Yes, OneNote has limited export capabilities (you can export pages/sections/notebooks to PDF/XPS/MHT/DOC/DOCX as appropriate). Yes, still a heavy MS bias. Some bad old Microsoft habits die hard.

I take a pragmatic view of these things, having used computers in the workplace for the best part of 20 years, and often working in proprietary formats. Most data becomes irrelevant over time, be that days, weeks, months or years. We all make judgments about these things every day. Data you know you'll need forever, or might need long-term, your store accordingly in an appropriate app. Very little data most of us generate falls in that category. Regular housekeeping should expunge data you don't need. The vast majority of the data I have in OneNote at the moment will cease to matter within a few months.

Computers have encouraged the "we should keep everything, just in case" school of thought, and the logic is plausible. Hard discs are cheap. But really, it's the equivalent of the guy who keeps several decades worth of old newspapers in the attic, just because they contain information that might be useful one day. In the end, it's just silly and dangerous.

I'm rambling.  All I really wanted to say was; don't be put off using the best app for the purpose just because of export issues; choose apps based on the type of data (and short/medium/long-term value of that data).

Basically I'm an old-fashioned plain text kind of guy. But I can see real value in apps like OneNote for efficiently storing data with a short to medium term life.
Logged
edbro
Charter Member
***
Posts: 425

see users location on a map View Profile Give some DonationCredits to this forum member
« Reply #24 on: June 02, 2007, 07:23:02 PM »

You can print notebooks to PDFs with a free pdf printer and then read out the data in OpenOffice and convert them to any data you like, right? I've not tested that but it should be possible. or export to webpage and word documents.
Are you saying that OpenOffice will open a PDF and make it editable? Not sure what you mean by "read out the data in OO".
Logged
Pages: [1] 2 3 Next   Go Up
  Reply  |  New Topic  |  Print  
 
Jump to:  
   Forum Home   Thread Marks Chat!
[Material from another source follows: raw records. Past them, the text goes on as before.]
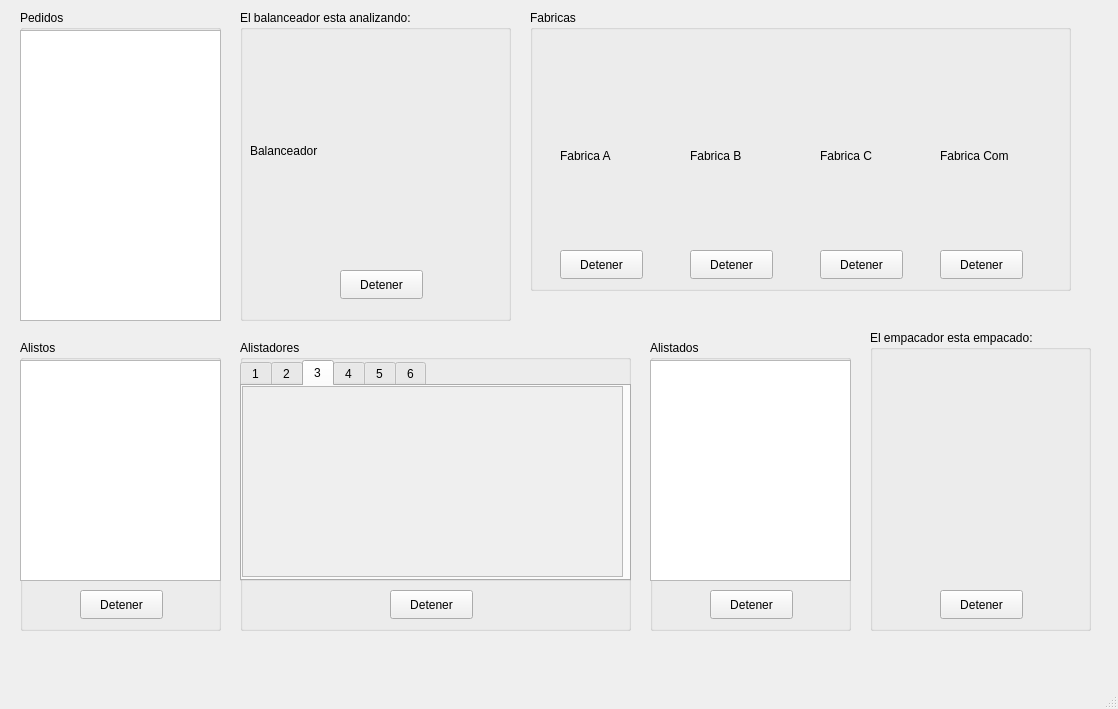
First picture: the form in mainwindow.ui, repository Josue-Echeverria/ProyectoED1, before the edit.
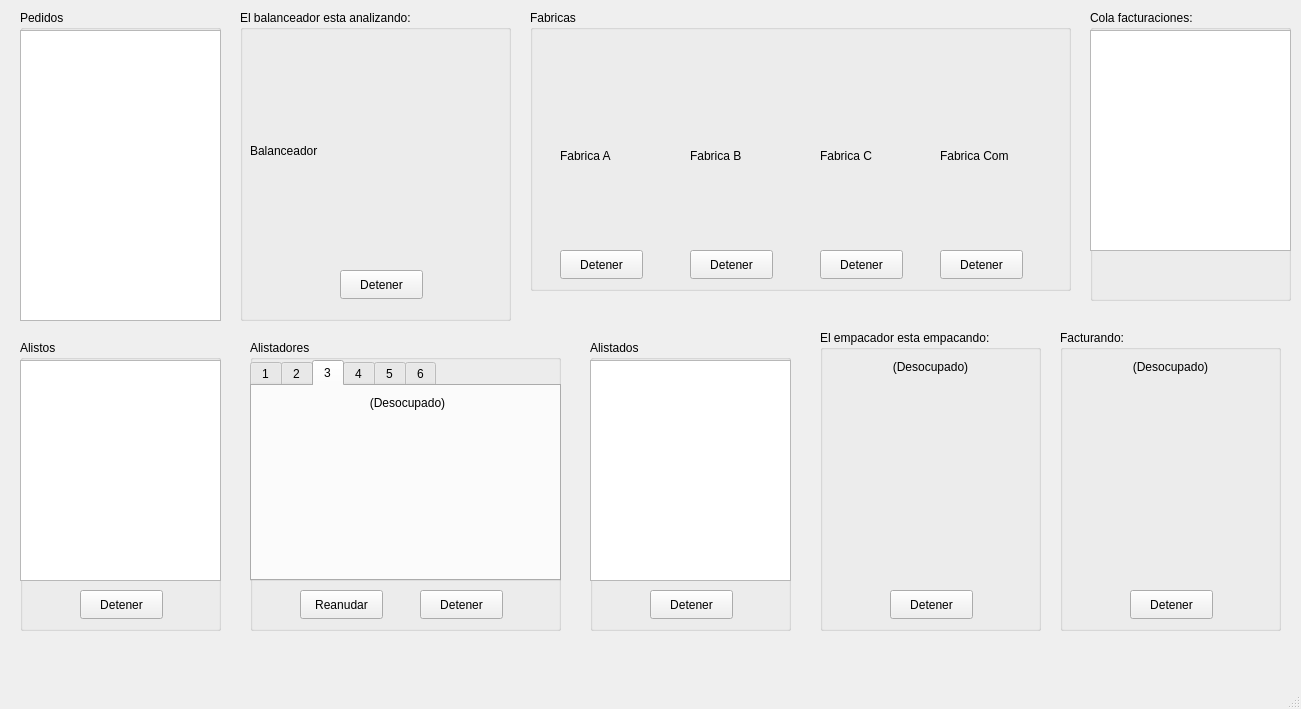
Second picture: the form after the edit. The open tabs and pages were chosen to show the change.

Patch:
```diff
--- a/mainwindow.ui
+++ b/mainwindow.ui
@@ -6,7 +6,7 @@
    <rect>
     <x>0</x>
     <y>0</y>
-    <width>1118</width>
+    <width>1301</width>
     <height>709</height>
    </rect>
   </property>
@@ -241,7 +241,7 @@
    <widget class="QGroupBox" name="groupBox_colaAlistados">
     <property name="geometry">
      <rect>
-      <x>650</x>
+      <x>590</x>
       <y>340</y>
       <width>201</width>
       <height>291</height>
@@ -277,9 +277,9 @@
    <widget class="QGroupBox" name="groupBox_alistadores">
     <property name="geometry">
      <rect>
-      <x>240</x>
+      <x>250</x>
       <y>340</y>
-      <width>391</width>
+      <width>311</width>
       <height>291</height>
      </rect>
     </property>
@@ -291,7 +291,7 @@
       <rect>
        <x>0</x>
        <y>20</y>
-       <width>391</width>
+       <width>311</width>
        <height>221</height>
       </rect>
      </property>
@@ -335,18 +335,21 @@
       <attribute name="title">
        <string>3</string>
       </attribute>
-      <widget class="QTextBrowser" name="textBrowser_alistador3">
-       <property name="enabled">
-        <bool>false</bool>
-       </property>
+      <widget class="QLabel" name="label_alistador3">
        <property name="geometry">
         <rect>
          <x>0</x>
-         <y>0</y>
-         <width>381</width>
-         <height>191</height>
+         <y>10</y>
+         <width>311</width>
+         <height>171</height>
         </rect>
        </property>
+       <property name="text">
+        <string>(Desocupado)</string>
+       </property>
+       <property name="alignment">
+        <set>Qt::AlignHCenter|Qt::AlignTop</set>
+       </property>
       </widget>
      </widget>
      <widget class="QWidget" name="alistador4">
@@ -407,7 +410,7 @@
     <widget class="QPushButton" name="pushButton_deteneralistador">
      <property name="geometry">
       <rect>
-       <x>150</x>
+       <x>170</x>
        <y>250</y>
        <width>83</width>
        <height>29</height>
@@ -417,18 +420,31 @@
       <string>Detener</string>
      </property>
     </widget>
+    <widget class="QPushButton" name="pushButton_reanudaralistador">
+     <property name="geometry">
+      <rect>
+       <x>50</x>
+       <y>250</y>
+       <width>83</width>
+       <height>29</height>
+      </rect>
+     </property>
+     <property name="text">
+      <string>Reanudar</string>
+     </property>
+    </widget>
    </widget>
    <widget class="QGroupBox" name="groupBox_empacador">
     <property name="geometry">
      <rect>
-      <x>870</x>
+      <x>820</x>
       <y>330</y>
       <width>221</width>
       <height>301</height>
      </rect>
     </property>
     <property name="title">
-     <string>El empacador esta empacado:</string>
+     <string>El empacador esta empacando:</string>
     </property>
     <property name="flat">
      <bool>false</bool>
@@ -446,6 +462,90 @@
       <string>Detener</string>
      </property>
     </widget>
+    <widget class="QLabel" name="label_empacador">
+     <property name="geometry">
+      <rect>
+       <x>0</x>
+       <y>30</y>
+       <width>221</width>
+       <height>221</height>
+      </rect>
+     </property>
+     <property name="text">
+      <string>(Desocupado)</string>
+     </property>
+     <property name="alignment">
+      <set>Qt::AlignHCenter|Qt::AlignTop</set>
+     </property>
+    </widget>
+   </widget>
+   <widget class="QGroupBox" name="groupBox_colafacturar">
+    <property name="geometry">
+     <rect>
+      <x>1090</x>
+      <y>10</y>
+      <width>201</width>
+      <height>291</height>
+     </rect>
+    </property>
+    <property name="title">
+     <string>Cola facturaciones:</string>
+    </property>
+    <widget class="QListWidget" name="listWidget_facturar">
+     <property name="geometry">
+      <rect>
+       <x>0</x>
+       <y>20</y>
+       <width>201</width>
+       <height>221</height>
+      </rect>
+     </property>
+    </widget>
+   </widget>
+   <widget class="QGroupBox" name="groupBox_facturador">
+    <property name="geometry">
+     <rect>
+      <x>1060</x>
+      <y>330</y>
+      <width>221</width>
+      <height>301</height>
+     </rect>
+    </property>
+    <property name="title">
+     <string>Facturando:</string>
+    </property>
+    <property name="flat">
+     <bool>false</bool>
+    </property>
+    <widget class="QPushButton" name="pushButton_detenerfacturador">
+     <property name="geometry">
+      <rect>
+       <x>70</x>
+       <y>260</y>
+       <width>83</width>
+       <height>29</height>
+      </rect>
+     </property>
+     <property name="text">
+      <string>Detener</string>
+     </property>
+    </widget>
+    <widget class="QLabel" name="label_facturador">
+     <property name="geometry">
+      <rect>
+       <x>0</x>
+       <y>30</y>
+       <width>221</width>
+       <height>221</height>
+      </rect>
+     </property>
+     <property name="text">
+      <string>(Desocupado)</string>
+     </property>
+     <property name="alignment">
+      <set>Qt::AlignHCenter|Qt::AlignTop</set>
+     </property>
+    </widget>
    </widget>
   </widget>
   <widget class="QMenuBar" name="menubar">
```
Left out of the diff: 86 changed lines with no effect on the pictures.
Downloads Search Login Register  

DonationCoder.com | About Us
DonationCoder.com Forum | Powered by SMF
[ Page time: 0.061s | Server load: 0.07 ]